_Problem statement:_
Copy all the lines of the data that include the word "title".

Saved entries
#####

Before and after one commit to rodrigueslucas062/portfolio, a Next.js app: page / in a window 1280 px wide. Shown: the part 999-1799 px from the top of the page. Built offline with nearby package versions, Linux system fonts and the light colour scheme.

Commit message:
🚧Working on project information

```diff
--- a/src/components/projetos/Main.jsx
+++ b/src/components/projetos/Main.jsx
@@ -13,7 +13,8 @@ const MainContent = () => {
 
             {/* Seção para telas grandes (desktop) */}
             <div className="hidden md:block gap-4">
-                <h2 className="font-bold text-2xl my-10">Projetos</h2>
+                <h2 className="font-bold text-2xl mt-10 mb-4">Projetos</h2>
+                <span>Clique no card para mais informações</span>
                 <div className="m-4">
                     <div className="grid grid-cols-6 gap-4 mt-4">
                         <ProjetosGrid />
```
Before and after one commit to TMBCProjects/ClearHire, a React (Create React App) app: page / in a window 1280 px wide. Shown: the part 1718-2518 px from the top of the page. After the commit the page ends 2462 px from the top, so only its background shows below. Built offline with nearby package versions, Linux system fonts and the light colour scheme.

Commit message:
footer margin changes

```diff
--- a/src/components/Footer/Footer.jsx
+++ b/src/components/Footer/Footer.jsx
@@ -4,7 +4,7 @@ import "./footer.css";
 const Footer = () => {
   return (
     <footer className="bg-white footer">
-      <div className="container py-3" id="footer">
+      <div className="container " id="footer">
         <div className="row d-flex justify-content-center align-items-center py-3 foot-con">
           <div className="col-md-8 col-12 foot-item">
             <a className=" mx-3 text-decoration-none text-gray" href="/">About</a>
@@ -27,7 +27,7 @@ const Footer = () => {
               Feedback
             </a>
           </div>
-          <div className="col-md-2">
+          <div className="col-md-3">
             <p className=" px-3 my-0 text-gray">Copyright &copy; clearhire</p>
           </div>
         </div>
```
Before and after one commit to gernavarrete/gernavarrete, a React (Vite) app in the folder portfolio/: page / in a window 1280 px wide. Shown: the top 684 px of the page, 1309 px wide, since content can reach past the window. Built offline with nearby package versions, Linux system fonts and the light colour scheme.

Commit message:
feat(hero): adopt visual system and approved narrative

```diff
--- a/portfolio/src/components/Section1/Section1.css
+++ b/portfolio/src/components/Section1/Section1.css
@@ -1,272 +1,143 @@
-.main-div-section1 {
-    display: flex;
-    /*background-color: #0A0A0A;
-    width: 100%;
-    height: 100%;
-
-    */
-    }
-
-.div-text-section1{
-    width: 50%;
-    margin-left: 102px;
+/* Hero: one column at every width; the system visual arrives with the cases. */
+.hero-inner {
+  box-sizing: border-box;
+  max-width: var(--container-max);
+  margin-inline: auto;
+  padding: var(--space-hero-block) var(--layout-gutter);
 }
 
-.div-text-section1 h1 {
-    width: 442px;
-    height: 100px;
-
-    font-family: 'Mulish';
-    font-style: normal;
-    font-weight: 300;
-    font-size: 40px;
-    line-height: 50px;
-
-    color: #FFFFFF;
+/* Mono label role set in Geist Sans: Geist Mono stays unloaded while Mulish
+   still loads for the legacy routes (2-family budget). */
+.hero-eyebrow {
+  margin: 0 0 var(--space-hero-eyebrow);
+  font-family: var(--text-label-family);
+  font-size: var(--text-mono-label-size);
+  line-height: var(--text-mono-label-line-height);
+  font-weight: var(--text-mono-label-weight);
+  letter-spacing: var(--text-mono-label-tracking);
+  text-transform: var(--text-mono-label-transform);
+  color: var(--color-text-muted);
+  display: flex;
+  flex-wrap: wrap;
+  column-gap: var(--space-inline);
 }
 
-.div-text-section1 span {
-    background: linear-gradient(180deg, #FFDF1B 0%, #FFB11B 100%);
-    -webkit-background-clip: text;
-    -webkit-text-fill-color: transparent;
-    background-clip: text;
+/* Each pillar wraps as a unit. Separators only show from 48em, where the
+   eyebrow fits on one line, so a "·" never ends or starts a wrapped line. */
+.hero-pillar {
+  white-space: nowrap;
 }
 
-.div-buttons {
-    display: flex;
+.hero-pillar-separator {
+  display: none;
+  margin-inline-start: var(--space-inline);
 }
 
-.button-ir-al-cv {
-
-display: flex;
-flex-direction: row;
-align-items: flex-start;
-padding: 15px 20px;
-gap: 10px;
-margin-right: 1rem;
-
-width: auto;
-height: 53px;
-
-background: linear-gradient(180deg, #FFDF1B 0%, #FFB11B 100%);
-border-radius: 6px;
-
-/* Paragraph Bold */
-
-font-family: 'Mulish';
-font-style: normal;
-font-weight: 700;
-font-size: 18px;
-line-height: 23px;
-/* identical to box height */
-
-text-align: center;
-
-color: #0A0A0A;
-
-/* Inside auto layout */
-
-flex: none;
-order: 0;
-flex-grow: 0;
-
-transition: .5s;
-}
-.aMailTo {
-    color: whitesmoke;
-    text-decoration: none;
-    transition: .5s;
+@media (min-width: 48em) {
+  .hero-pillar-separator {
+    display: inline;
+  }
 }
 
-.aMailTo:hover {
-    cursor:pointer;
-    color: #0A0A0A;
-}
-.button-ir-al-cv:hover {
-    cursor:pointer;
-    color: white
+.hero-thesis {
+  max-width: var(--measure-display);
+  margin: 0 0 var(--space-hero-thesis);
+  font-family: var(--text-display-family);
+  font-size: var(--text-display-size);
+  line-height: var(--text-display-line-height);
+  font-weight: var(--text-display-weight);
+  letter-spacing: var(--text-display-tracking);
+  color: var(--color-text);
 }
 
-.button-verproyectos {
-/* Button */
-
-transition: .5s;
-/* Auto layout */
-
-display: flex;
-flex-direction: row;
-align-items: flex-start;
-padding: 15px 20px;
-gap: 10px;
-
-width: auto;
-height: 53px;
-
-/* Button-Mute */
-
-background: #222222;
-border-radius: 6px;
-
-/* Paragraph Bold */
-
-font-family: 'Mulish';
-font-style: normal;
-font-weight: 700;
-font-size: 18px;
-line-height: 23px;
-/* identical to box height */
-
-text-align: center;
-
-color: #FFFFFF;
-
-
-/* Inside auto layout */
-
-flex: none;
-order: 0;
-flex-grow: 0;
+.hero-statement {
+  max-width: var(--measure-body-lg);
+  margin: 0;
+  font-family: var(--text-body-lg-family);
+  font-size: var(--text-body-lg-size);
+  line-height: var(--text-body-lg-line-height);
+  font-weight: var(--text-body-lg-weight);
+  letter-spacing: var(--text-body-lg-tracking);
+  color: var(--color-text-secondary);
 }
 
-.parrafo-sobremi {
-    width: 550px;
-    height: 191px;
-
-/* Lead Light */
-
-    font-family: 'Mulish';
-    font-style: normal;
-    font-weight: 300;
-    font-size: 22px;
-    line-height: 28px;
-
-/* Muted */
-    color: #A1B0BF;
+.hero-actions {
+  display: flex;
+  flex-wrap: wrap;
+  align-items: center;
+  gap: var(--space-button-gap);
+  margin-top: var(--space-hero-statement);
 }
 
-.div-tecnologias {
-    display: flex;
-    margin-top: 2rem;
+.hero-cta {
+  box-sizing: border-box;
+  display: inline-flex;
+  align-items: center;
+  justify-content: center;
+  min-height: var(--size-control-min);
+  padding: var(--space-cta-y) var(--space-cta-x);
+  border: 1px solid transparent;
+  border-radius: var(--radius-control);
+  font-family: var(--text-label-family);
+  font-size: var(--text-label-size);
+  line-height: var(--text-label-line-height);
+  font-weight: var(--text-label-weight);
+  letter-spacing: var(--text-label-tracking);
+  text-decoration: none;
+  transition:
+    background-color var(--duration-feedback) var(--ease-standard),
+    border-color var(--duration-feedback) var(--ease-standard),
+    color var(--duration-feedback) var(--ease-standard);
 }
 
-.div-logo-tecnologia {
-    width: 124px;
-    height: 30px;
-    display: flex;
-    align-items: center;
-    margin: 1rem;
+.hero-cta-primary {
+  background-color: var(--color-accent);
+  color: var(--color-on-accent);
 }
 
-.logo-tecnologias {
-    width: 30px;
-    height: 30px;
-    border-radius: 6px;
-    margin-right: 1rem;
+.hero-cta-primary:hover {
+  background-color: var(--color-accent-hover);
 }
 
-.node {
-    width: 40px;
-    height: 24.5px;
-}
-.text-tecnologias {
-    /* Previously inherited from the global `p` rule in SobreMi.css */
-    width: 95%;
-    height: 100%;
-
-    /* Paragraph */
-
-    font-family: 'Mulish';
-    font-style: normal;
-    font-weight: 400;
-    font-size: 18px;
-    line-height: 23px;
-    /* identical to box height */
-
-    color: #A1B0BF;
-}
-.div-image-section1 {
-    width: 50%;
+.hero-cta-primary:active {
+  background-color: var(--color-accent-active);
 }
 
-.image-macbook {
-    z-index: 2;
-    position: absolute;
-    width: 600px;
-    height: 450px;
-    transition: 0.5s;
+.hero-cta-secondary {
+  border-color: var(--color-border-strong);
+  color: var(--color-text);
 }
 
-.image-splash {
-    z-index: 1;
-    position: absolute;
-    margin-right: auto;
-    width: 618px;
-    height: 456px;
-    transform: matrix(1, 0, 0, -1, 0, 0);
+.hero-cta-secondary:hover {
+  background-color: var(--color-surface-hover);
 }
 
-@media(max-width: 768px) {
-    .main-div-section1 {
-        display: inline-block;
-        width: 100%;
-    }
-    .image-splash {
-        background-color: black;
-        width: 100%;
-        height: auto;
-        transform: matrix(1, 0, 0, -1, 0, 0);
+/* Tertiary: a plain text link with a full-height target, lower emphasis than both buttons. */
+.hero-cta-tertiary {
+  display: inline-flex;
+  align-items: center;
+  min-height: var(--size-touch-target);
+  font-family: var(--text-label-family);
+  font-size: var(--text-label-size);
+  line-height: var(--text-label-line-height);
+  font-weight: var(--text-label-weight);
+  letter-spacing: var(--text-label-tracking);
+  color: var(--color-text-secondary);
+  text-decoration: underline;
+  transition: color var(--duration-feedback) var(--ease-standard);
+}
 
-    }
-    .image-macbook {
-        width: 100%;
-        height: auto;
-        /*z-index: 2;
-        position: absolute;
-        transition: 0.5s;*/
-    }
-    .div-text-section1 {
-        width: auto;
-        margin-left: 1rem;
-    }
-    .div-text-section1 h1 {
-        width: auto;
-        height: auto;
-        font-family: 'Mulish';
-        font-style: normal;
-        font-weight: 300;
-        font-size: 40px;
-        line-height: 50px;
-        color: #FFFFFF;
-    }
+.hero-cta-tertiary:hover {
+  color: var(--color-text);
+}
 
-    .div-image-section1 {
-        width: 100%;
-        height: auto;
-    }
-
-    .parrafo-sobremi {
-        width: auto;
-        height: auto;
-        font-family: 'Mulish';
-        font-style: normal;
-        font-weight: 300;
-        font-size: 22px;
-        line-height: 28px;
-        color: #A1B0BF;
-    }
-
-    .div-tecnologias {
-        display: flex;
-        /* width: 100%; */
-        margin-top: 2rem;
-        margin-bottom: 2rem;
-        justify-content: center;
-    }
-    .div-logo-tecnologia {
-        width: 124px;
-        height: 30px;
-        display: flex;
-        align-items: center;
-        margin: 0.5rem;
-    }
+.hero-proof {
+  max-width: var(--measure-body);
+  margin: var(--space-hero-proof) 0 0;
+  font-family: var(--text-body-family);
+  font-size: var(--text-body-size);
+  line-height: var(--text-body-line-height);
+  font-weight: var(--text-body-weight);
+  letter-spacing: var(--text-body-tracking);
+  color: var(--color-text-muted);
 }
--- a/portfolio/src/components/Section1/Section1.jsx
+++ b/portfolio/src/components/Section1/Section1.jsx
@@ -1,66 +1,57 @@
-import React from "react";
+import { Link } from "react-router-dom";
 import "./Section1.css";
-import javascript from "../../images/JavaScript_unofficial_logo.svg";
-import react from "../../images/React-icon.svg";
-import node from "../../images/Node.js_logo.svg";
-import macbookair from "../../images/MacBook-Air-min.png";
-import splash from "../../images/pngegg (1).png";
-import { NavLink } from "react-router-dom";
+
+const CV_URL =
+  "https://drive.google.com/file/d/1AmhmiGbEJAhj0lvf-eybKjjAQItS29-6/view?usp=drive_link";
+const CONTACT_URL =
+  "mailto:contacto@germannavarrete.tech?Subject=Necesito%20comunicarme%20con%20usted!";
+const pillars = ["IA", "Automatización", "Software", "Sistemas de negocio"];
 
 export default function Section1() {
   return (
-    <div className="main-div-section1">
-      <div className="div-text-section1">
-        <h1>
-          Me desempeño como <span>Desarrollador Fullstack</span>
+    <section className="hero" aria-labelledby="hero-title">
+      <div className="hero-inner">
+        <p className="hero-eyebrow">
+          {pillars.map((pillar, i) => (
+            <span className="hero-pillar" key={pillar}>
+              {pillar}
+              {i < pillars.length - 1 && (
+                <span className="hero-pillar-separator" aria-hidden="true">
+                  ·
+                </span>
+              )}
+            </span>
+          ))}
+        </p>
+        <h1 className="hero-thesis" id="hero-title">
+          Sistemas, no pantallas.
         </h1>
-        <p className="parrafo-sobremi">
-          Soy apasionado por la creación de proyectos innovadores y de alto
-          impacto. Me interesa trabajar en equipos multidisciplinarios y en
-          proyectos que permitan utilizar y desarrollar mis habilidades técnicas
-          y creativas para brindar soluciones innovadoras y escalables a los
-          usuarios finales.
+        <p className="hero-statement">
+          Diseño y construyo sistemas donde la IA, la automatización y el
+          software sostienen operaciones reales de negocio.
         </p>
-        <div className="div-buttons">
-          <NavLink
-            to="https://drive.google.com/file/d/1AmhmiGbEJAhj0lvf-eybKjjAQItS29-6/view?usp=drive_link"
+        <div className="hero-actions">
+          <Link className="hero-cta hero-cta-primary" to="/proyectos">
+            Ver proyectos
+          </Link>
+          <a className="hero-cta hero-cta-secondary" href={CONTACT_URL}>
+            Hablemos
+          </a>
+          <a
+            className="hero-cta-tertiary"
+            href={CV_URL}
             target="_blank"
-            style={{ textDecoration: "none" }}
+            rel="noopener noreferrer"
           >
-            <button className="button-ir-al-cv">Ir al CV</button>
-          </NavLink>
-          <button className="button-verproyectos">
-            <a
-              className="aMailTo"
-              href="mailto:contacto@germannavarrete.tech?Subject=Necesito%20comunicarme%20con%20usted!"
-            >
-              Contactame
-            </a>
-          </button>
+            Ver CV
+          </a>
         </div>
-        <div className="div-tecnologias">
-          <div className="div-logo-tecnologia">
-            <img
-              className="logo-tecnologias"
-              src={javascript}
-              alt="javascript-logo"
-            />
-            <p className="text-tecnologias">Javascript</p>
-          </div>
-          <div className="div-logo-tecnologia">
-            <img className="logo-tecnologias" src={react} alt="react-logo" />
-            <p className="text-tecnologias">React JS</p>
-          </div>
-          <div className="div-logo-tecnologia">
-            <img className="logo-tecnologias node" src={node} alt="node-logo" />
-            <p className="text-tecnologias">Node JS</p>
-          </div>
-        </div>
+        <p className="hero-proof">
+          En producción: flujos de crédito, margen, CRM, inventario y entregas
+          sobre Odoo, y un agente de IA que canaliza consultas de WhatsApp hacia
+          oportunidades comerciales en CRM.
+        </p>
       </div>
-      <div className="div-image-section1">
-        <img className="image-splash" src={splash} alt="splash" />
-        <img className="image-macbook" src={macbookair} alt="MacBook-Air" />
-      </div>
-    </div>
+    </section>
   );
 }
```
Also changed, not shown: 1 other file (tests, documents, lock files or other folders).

#####

_Your response:_
+    <section className="hero" aria-labelledby="hero-title">
+        <h1 className="hero-thesis" id="hero-title">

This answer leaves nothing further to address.